• **MATERIALS PROVIDED**:
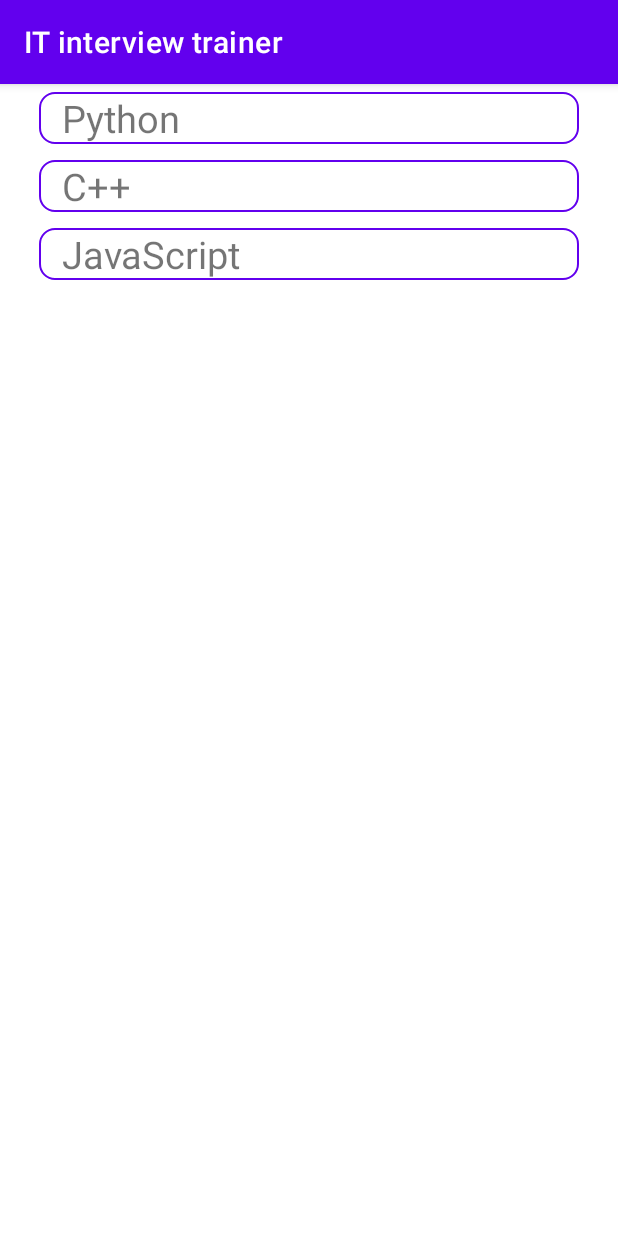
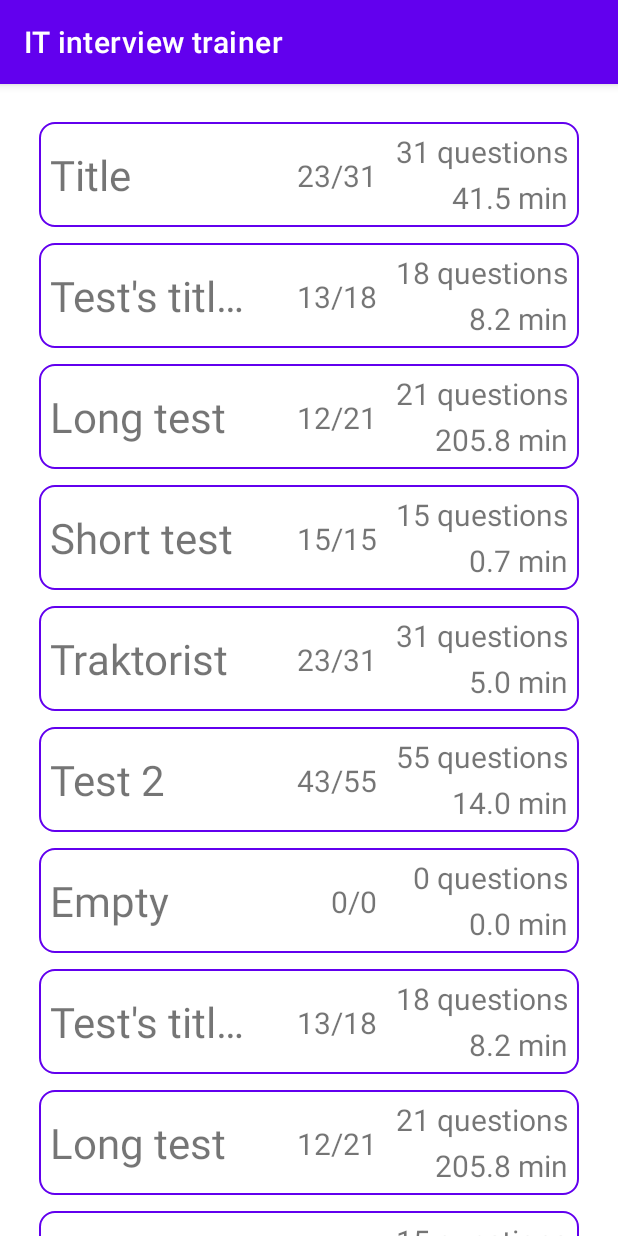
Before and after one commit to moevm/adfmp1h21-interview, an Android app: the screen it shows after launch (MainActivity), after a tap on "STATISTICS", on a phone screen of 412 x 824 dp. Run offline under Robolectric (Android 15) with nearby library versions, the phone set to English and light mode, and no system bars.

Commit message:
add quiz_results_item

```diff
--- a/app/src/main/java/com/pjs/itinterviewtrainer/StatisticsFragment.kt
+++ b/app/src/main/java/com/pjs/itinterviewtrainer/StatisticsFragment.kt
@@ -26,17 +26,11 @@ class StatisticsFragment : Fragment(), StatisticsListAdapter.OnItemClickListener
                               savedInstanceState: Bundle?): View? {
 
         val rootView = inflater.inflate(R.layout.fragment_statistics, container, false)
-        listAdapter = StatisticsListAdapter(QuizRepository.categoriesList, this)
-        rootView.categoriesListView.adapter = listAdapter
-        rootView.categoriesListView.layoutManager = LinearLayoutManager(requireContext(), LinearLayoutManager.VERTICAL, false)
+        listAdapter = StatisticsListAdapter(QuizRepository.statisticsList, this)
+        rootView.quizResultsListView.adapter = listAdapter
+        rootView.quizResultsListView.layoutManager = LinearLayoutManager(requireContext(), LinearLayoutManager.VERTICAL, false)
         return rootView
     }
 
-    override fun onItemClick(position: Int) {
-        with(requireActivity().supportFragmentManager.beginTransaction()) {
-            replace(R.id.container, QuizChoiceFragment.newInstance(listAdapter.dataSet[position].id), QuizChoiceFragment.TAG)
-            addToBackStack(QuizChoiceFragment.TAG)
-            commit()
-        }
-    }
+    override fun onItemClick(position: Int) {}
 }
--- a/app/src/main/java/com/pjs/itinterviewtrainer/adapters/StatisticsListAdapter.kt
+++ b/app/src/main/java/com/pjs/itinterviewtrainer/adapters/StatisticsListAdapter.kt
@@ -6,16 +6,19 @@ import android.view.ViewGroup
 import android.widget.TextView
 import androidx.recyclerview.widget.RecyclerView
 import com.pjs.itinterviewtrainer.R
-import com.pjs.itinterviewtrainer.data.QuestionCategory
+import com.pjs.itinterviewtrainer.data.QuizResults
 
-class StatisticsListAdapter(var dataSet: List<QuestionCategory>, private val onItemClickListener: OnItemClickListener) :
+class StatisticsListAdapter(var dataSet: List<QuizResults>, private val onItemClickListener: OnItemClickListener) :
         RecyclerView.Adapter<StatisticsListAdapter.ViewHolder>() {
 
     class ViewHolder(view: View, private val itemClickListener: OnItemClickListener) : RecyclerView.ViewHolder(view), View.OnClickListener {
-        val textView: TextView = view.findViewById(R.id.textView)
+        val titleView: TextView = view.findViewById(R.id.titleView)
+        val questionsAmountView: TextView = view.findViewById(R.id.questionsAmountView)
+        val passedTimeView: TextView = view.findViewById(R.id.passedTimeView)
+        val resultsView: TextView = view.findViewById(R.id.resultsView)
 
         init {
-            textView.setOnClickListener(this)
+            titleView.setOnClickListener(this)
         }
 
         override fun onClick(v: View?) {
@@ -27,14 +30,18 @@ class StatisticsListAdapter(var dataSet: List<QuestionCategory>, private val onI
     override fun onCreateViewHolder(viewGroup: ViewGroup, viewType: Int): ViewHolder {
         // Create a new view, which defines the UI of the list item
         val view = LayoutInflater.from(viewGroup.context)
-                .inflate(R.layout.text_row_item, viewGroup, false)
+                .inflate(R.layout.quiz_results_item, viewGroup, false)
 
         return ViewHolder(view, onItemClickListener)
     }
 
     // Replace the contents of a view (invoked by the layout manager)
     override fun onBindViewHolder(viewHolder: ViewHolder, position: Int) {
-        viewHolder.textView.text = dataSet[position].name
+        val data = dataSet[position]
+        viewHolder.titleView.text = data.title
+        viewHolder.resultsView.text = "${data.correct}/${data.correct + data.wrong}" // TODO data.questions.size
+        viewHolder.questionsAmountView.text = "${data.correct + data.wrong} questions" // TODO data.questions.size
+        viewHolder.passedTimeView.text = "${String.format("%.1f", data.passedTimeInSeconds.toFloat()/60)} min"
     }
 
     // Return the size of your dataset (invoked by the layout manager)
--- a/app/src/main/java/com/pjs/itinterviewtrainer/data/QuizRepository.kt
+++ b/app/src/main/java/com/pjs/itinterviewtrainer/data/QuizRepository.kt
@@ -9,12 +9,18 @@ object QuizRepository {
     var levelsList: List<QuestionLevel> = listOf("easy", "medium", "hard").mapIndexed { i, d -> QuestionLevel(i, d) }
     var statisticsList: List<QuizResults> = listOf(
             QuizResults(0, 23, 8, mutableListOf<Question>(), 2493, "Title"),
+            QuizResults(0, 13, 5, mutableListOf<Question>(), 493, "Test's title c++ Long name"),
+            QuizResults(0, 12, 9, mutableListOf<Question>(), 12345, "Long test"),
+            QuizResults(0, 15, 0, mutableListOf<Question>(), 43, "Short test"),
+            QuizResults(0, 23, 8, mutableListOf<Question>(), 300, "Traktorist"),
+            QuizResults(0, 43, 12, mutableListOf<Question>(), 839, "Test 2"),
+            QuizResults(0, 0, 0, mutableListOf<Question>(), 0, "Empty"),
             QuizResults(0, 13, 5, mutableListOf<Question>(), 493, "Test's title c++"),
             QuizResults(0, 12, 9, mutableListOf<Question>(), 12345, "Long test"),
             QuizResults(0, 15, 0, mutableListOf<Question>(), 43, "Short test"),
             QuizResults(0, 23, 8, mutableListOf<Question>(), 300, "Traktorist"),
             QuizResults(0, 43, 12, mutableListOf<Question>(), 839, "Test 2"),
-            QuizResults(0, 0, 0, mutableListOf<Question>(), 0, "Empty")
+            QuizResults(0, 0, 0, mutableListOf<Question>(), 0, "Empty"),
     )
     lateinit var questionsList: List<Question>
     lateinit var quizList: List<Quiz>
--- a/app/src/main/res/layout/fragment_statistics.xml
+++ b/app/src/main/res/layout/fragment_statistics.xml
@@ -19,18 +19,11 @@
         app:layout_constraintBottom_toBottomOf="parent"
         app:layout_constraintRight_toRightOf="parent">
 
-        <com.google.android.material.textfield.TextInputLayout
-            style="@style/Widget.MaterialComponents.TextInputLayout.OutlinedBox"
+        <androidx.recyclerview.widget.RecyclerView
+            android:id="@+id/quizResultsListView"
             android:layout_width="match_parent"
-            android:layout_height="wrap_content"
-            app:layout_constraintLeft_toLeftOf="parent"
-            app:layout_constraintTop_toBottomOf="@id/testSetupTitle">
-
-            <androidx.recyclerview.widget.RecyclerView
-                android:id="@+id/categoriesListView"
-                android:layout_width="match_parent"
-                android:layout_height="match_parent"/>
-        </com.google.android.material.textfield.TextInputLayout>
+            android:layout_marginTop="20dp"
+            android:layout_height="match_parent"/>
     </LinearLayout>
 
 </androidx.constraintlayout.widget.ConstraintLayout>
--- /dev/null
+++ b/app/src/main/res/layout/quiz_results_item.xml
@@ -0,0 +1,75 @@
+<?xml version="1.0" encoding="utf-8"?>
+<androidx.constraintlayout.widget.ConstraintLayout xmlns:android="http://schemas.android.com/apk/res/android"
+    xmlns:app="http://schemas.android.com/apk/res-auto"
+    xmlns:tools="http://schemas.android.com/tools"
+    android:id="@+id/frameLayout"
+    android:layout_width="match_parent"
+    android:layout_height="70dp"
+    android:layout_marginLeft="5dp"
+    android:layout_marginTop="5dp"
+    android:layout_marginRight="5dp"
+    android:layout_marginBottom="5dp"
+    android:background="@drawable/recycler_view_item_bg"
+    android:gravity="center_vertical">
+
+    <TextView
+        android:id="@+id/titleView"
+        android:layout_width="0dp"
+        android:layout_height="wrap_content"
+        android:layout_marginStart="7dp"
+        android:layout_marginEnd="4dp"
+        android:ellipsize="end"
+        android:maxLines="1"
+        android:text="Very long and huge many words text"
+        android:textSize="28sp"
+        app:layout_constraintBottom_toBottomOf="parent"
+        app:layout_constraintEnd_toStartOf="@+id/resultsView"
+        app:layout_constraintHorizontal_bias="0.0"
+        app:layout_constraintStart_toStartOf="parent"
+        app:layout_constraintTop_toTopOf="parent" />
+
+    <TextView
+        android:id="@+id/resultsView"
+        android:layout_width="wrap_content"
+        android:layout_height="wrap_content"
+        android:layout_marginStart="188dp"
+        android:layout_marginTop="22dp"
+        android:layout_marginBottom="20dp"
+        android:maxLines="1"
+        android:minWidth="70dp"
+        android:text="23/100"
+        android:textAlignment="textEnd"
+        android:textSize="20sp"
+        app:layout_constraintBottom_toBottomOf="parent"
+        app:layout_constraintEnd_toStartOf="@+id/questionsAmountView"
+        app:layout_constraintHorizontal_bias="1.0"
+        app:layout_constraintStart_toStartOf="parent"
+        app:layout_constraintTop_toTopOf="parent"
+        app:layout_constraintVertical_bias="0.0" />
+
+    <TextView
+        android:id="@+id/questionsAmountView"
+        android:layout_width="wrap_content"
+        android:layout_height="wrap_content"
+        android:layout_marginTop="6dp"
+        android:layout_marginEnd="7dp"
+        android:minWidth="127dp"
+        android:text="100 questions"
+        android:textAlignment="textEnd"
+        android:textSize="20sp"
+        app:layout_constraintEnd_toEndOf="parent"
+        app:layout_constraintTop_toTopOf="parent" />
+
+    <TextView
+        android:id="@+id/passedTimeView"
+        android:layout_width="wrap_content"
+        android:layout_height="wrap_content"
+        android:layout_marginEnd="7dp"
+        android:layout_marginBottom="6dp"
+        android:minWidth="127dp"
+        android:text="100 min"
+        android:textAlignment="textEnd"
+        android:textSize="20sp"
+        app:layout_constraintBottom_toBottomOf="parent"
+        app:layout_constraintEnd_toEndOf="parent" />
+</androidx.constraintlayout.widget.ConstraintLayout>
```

• **TASK ITEM**:
Copy each line of the data that includes the word "correct".

• **EXERCISE SOLUTION**:
+        viewHolder.resultsView.text = "${data.correct}/${data.correct + data.wrong}" // TODO data.questions.size
+        viewHolder.questionsAmountView.text = "${data.correct + data.wrong} questions" // TODO data.questions.size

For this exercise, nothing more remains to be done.